said.

While Bratton said he “feels good” about the new policy, “I
think where I will have a tug-of-war is from out of state where
some will push it.” Vacationing sportsmen may have only a few days
to spend on the lake, he said. “They want to get out on the ice and
are more inclined to chance it because they are here to catch
fish.”

Bratton’s policy is headed in the right direction, said Kevin
Chapman, assistant chief of the Jerusalem Township Fire Department.
Chapman’s department was the first to respond to help rescue
stranded fishermen off Crane Creek State Park only to see some go
right back on the ice while the department was still in a rescue
mode.

While Chapman said he can’t blame someone for wanting to
retrieve a $4,000 all-terrain vehicle, at the same, he said,
repeated rescues of the same people can put his department at
unnecessary risk.

“If they are going back out on the ice after we rescue them,
then I’m risking the lives of my men a second time, and it is not
fair to them or their families,” Chapman said. “Everything can be
replaced, but your family cannot replace you.”

Chapman believes Bratton has some good points with the new
policy, “and I think they can be fine-tuned to be useable for
everybody,” he said.

Ottawa County’s ice safety initiative makes sense and is worth a
close look, according to The Columbus Dispatch, which endorsed
Bratton’s proposal in an Dec. 26 editorial:

“Once firefighters and police rescue someone, whether from ice
fishing or sailing in rough waters or participating in extreme
sports, that person should stay rescued,” The Dispatch stated.

Bratton said the policy is aimed at people who are negligent and
repeat offenders, “and we are trying to recoup some of the costs
(of rescues),” he said.

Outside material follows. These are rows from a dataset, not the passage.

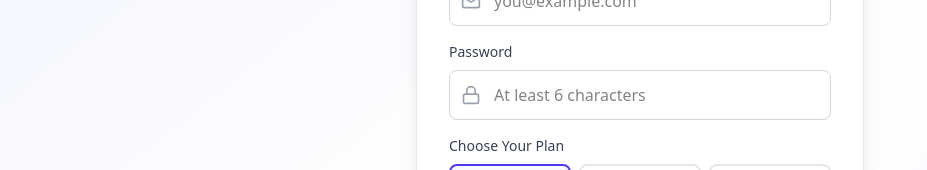
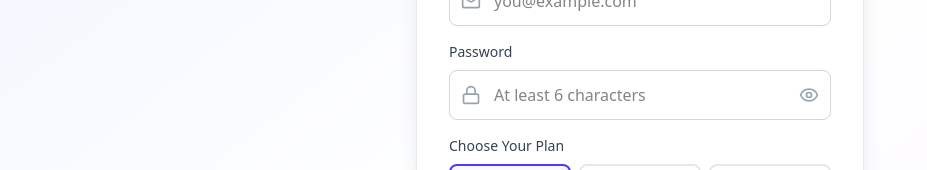
Before and after one commit to shabaabhanaan/OnboardAI, a Next.js app in the folder meetwise/frontend/: page /register in a window 1280 px wide. Shown: the part 427-597 px from the top of the page, without its empty margins (0-927 px from the left). Built offline with nearby package versions, Linux system fonts and the light colour scheme; no server answers.

Commit message:
add eye icon fr the password field

```diff
--- a/meetwise/frontend/app/login/page.tsx
+++ b/meetwise/frontend/app/login/page.tsx
@@ -3,7 +3,7 @@
 import { useState } from "react";
 import Link from "next/link";
 import { useRouter } from "next/navigation";
-import { Mail, Lock, Sparkles } from "lucide-react";
+import { Mail, Lock, Sparkles, Eye, EyeOff } from "lucide-react";
 import { auth } from "@/lib/api";
 import { Logo } from "@/components/Logo";
 
@@ -15,6 +15,7 @@ export default function LoginPage() {
     });
     const [error, setError] = useState("");
     const [loading, setLoading] = useState(false);
+    const [showPassword, setShowPassword] = useState(false);
 
     const handleSubmit = async (e: React.FormEvent) => {
         e.preventDefault();
@@ -86,13 +87,24 @@ export default function LoginPage() {
                             <div className="relative">
                                 <Lock className="absolute left-3 top-1/2 -translate-y-1/2 w-5 h-5 text-gray-400" />
                                 <input
-                                    type="password"
+                                    type={showPassword ? "text" : "password"}
                                     required
                                     value={formData.password}
                                     onChange={(e) => setFormData({ ...formData, password: e.target.value })}
-                                    className="w-full pl-11 pr-4 py-3 border border-gray-300 dark:border-gray-600 rounded-lg focus:ring-2 focus:ring-indigo-500 focus:border-transparent dark:bg-gray-900 dark:text-gray-100 transition-all"
+                                    className="w-full pl-11 pr-11 py-3 border border-gray-300 dark:border-gray-600 rounded-lg focus:ring-2 focus:ring-indigo-500 focus:border-transparent dark:bg-gray-900 dark:text-gray-100 transition-all"
                                     placeholder="Enter your password"
                                 />
+                                <button
+                                    type="button"
+                                    onClick={() => setShowPassword(!showPassword)}
+                                    className="absolute right-3 top-1/2 -translate-y-1/2 text-gray-400 hover:text-gray-600 dark:hover:text-gray-200 transition-colors"
+                                >
+                                    {showPassword ? (
+                                        <EyeOff className="w-5 h-5" />
+                                    ) : (
+                                        <Eye className="w-5 h-5" />
+                                    )}
+                                </button>
                             </div>
                         </div>
 
--- a/meetwise/frontend/app/register/page.tsx
+++ b/meetwise/frontend/app/register/page.tsx
@@ -3,7 +3,7 @@
 import { useState } from "react";
 import Link from "next/link";
 import { useRouter } from "next/navigation";
-import { Mail, Lock, User, Sparkles, Check } from "lucide-react";
+import { Mail, Lock, User, Sparkles, Check, Eye, EyeOff } from "lucide-react";
 import { auth } from "@/lib/api";
 import { Logo } from "@/components/Logo";
 
@@ -17,6 +17,7 @@ export default function RegisterPage() {
     });
     const [error, setError] = useState("");
     const [loading, setLoading] = useState(false);
+    const [showPassword, setShowPassword] = useState(false);
 
     const handleSubmit = async (e: React.FormEvent) => {
         e.preventDefault();
@@ -108,14 +109,25 @@ export default function RegisterPage() {
                             <div className="relative">
                                 <Lock className="absolute left-3 top-1/2 -translate-y-1/2 w-5 h-5 text-gray-400" />
                                 <input
-                                    type="password"
+                                    type={showPassword ? "text" : "password"}
                                     required
                                     minLength={6}
                                     value={formData.password}
                                     onChange={(e) => setFormData({ ...formData, password: e.target.value })}
-                                    className="w-full pl-11 pr-4 py-3 border border-gray-300 dark:border-gray-600 rounded-lg focus:ring-2 focus:ring-indigo-500 focus:border-transparent dark:bg-gray-900 dark:text-gray-100 transition-all"
+                                    className="w-full pl-11 pr-11 py-3 border border-gray-300 dark:border-gray-600 rounded-lg focus:ring-2 focus:ring-indigo-500 focus:border-transparent dark:bg-gray-900 dark:text-gray-100 transition-all"
                                     placeholder="At least 6 characters"
                                 />
+                                <button
+                                    type="button"
+                                    onClick={() => setShowPassword(!showPassword)}
+                                    className="absolute right-3 top-1/2 -translate-y-1/2 text-gray-400 hover:text-gray-600 dark:hover:text-gray-200 transition-colors"
+                                >
+                                    {showPassword ? (
+                                        <EyeOff className="w-5 h-5" />
+                                    ) : (
+                                        <Eye className="w-5 h-5" />
+                                    )}
+                                </button>
                             </div>
                         </div>
 
```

As for fishing equipment abandoned on the ice, the owner will
have to hire a private boat or an approved operator through the
fire department or law enforcement to retrieve the gear, Bratton
said.

The Ottawa County Sheriff’s Office is ready to defend lawsuits
over lost gear as the result of such rescues.

“If they sue because of property, we are ready to argue that if
the ice is unsafe, we have a civil obligation to your family not to
let you to go out there,” he said.

Categories: News Archive

Leave a Reply

Your email address will not be published. Required fields are marked *